[EXERCISE AIM] Give the lines below again, exactly as they stand, and leave out the images.

** PROVIDED ENTRIES follows **

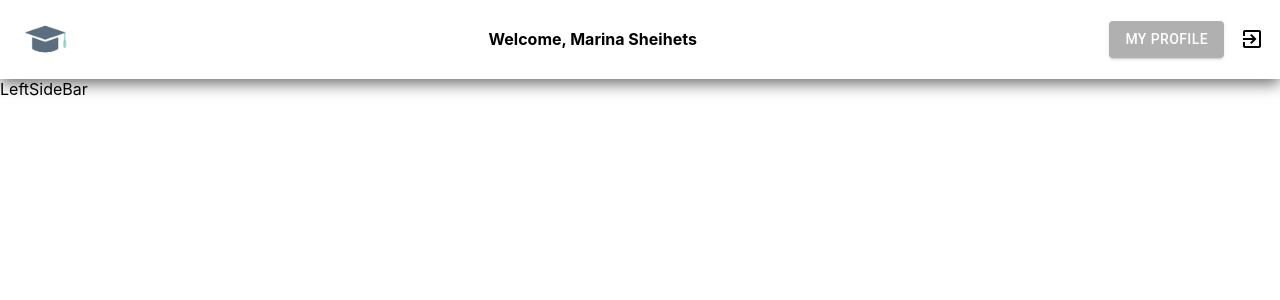
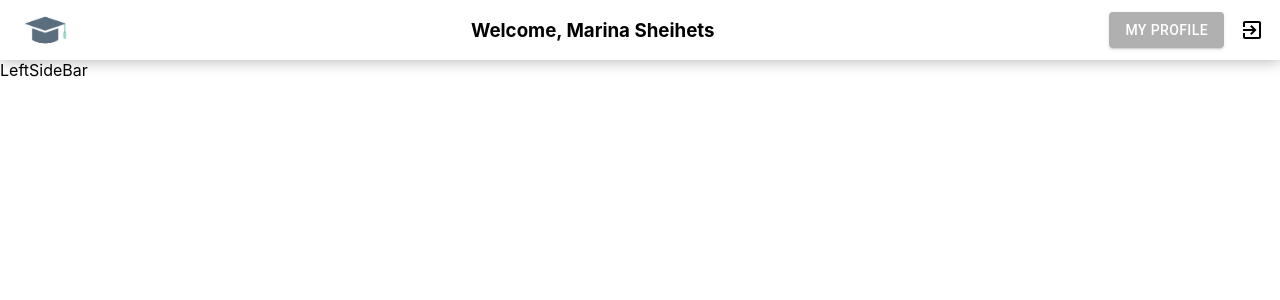
Before and after one commit to marina-sheigets/campus-client, a React (Create React App) app: page /new/article in a window 1280 px wide. Shown: the top 300 px of the page. Built offline with nearby package versions, Linux system fonts and the light colour scheme.

Commit message:
refactor: reduce shadows

```diff
--- a/src/components/__molecules__/Footer/Footer.tsx
+++ b/src/components/__molecules__/Footer/Footer.tsx
@@ -26,8 +26,6 @@ const Wrapper = styled('div')`
 	background: ${theme.background.white.primary};
 	justify-content: center;
 	align-items: center;
-	-webkit-box-shadow: 0px -5px 14px 0px rgba(51, 50, 51, 0.69);
-	-moz-box-shadow: 0px -5px 14px 0px rgba(51, 50, 51, 0.69);
-	box-shadow: 0px -5px 14px 0px rgba(51, 50, 51, 0.69);
+	box-shadow: 0px -1px 14px 0px rgba(0, 0, 0, 0.3);
 `;
 export default Footer;
--- a/src/components/__molecules__/Header/Header.tsx
+++ b/src/components/__molecules__/Header/Header.tsx
@@ -8,7 +8,7 @@ function Header() {
 	return (
 		<Wrapper>
 			<Logo src={logo} />
-			<h4>Welcome, Marina Sheihets</h4>
+			<h3>Welcome, Marina Sheihets</h3>
 
 			<Tools>
 				<ToolsItems>
@@ -43,12 +43,10 @@ const Logo = styled('img')`
 	cursor: pointer;
 `;
 const Wrapper = styled('div')`
-	padding: 0.5rem 1rem;
 	display: flex;
+	padding: 0 1rem;
 	justify-content: space-between;
 	align-items: center;
-	-webkit-box-shadow: 0px 5px 14px 0px rgba(51, 50, 51, 0.69);
-	-moz-box-shadow: 0px 5px 14px 0px rgba(51, 50, 51, 0.69);
-	box-shadow: 0px 5px 14px 0px rgba(51, 50, 51, 0.69);
+	box-shadow: 0px 1px 14px 0px rgba(0, 0, 0, 0.3);
 `;
 export default Header;
```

** End of PROVIDED ENTRIES **

[ANSWER AREA]
Before and after one commit to marina-sheigets/campus-client, a React (Create React App) app: page /new/article in a window 1280 px wide. Shown: the top 300 px of the page. Built offline with nearby package versions, Linux system fonts and the light colour scheme.

Commit message:
refactor: reduce shadows

```diff
--- a/src/components/__molecules__/Footer/Footer.tsx
+++ b/src/components/__molecules__/Footer/Footer.tsx
@@ -26,8 +26,6 @@ const Wrapper = styled('div')`
 	background: ${theme.background.white.primary};
 	justify-content: center;
 	align-items: center;
-	-webkit-box-shadow: 0px -5px 14px 0px rgba(51, 50, 51, 0.69);
-	-moz-box-shadow: 0px -5px 14px 0px rgba(51, 50, 51, 0.69);
-	box-shadow: 0px -5px 14px 0px rgba(51, 50, 51, 0.69);
+	box-shadow: 0px -1px 14px 0px rgba(0, 0, 0, 0.3);
 `;
 export default Footer;
--- a/src/components/__molecules__/Header/Header.tsx
+++ b/src/components/__molecules__/Header/Header.tsx
@@ -8,7 +8,7 @@ function Header() {
 	return (
 		<Wrapper>
 			<Logo src={logo} />
-			<h4>Welcome, Marina Sheihets</h4>
+			<h3>Welcome, Marina Sheihets</h3>
 
 			<Tools>
 				<ToolsItems>
@@ -43,12 +43,10 @@ const Logo = styled('img')`
 	cursor: pointer;
 `;
 const Wrapper = styled('div')`
-	padding: 0.5rem 1rem;
 	display: flex;
+	padding: 0 1rem;
 	justify-content: space-between;
 	align-items: center;
-	-webkit-box-shadow: 0px 5px 14px 0px rgba(51, 50, 51, 0.69);
-	-moz-box-shadow: 0px 5px 14px 0px rgba(51, 50, 51, 0.69);
-	box-shadow: 0px 5px 14px 0px rgba(51, 50, 51, 0.69);
+	box-shadow: 0px 1px 14px 0px rgba(0, 0, 0, 0.3);
 `;
 export default Header;
```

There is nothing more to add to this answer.